This brings me to the second way this passage may apply to us. If you’re not a Christian, this may seem like crazy stuff. But consider this: don’t we all fear being seen for who we are, for being found out? Don’t we all fear that our deepest, darkest secrets will be exposed? Where does that come from? Maybe we fear that because we intuitively know that we will be judged by God. And don’t we really want a final judgment, a final assessment of history, so that evil will be judged? If there is no final assessment of what is right and what is wrong, then our lives will be meaningless. It wouldn’t matter if we were Hitler or Mother Theresa. It’s all the same, because in the end, everyone dies and then the whole universe will decay and everything will be forgotten. But if there is a God who lives forever and who will evaluate everyone’s lives, that means life is meaningful and we will never be forgotten. And, more than that, we have the promise that God will refine and recreate the universe to be perfect. Who wouldn’t want to live there?

If you’re not a Christian, the time to repent is now. You don’t know how long you have to live. God is patient with us, but he will only be patient for so long.

Here’s the third way this passage affects us. If you’re a Christian, live your life in light of eternity. Earlier theologians used to use a Latin phrase, coram Deo, which means “before the face of God.” The idea is that we should live right now as we will in eternity, as if God were right here with us.

Do you want Jesus to return when you’re being lazy? Do you want Jesus to return when it’s been months since you read the Bible on your own, not in church? Do you want Jesus to return when you’re sitting around watching TV and not trying to obey him? Do you want him to come when you’ve been living only for yourself? Do you want him to come when you’re watching pornography? I think we know the answer to those questions.

If we are going to live in a new creation where righteousness dwells for eternity, shouldn’t we start to live righteous lives now? Shouldn’t we focus our lives on things that matter eternally, things that won’t be burned up? We should focus on learning more about God, loving him, and obey him. We should focus on loving other people, which means treating them according to God’s design for human lives, not ours. We should do that now in order to prepare for the time when we will stand before our Lord.

Notes

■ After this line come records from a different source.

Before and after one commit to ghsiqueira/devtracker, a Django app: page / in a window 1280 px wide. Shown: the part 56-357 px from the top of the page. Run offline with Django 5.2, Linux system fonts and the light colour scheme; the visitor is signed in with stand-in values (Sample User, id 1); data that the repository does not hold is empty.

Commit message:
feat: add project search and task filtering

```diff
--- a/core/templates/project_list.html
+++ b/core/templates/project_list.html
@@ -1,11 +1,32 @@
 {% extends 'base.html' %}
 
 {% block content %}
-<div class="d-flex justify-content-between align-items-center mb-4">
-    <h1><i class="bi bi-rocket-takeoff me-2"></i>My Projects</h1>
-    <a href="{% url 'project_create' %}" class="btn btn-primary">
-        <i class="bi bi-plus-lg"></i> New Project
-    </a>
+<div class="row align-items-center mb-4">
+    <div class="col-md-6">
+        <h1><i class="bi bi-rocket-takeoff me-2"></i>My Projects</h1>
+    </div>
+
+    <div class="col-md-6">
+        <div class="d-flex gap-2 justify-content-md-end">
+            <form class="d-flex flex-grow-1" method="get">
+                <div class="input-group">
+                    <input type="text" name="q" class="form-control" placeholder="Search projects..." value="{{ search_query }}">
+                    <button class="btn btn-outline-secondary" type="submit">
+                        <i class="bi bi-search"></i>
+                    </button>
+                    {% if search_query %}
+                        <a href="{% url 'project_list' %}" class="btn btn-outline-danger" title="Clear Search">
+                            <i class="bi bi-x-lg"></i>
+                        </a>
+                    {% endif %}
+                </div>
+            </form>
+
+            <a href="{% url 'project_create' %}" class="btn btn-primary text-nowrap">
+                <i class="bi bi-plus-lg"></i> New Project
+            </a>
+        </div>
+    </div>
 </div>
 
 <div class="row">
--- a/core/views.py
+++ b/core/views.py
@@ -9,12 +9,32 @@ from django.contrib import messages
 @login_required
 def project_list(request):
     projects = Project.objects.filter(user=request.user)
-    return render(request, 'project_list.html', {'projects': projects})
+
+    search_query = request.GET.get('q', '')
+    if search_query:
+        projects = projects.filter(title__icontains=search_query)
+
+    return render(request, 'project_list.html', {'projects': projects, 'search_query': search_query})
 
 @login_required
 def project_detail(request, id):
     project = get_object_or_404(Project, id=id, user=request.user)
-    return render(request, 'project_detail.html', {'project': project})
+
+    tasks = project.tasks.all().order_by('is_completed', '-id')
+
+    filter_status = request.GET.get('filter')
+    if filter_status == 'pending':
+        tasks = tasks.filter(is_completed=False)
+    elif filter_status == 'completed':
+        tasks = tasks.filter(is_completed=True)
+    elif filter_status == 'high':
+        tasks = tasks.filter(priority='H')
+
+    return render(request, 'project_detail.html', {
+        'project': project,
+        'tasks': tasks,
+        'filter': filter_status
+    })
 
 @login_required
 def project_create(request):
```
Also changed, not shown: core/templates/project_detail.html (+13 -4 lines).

  1. Unless otherwise noted, all Scripture quotations are taken from the English Standard Version (ESV).
  2. That sermon, “Jesus Will Come Again,” was preached on May 3, 2015 and can be found here: https://wbcommunity.org/jesus.
  3. “The Returning King” was preached on January 31, 2016 and can be found here: https://wbcommunity.org/story-of-the-bible.
  4. Those lessons are available here: https://wbcommunity.org/revelation.
  5. See Isaiah 13:6, 9; Jer. 46:10; Ezek. 13:5; 30:3; Joel 1:15; 2:1, 11, 31; 3:14; Amos 5:18, 20; Obad. 15; Zeph. 1:7, 14; Mal. 4:5. Some of these uses of “the day of the Lord” refer to times of salvation and judgment that would occur in the near future, while others look to the ultimate day of the Lord, which is what Peter has in mind in this chapter.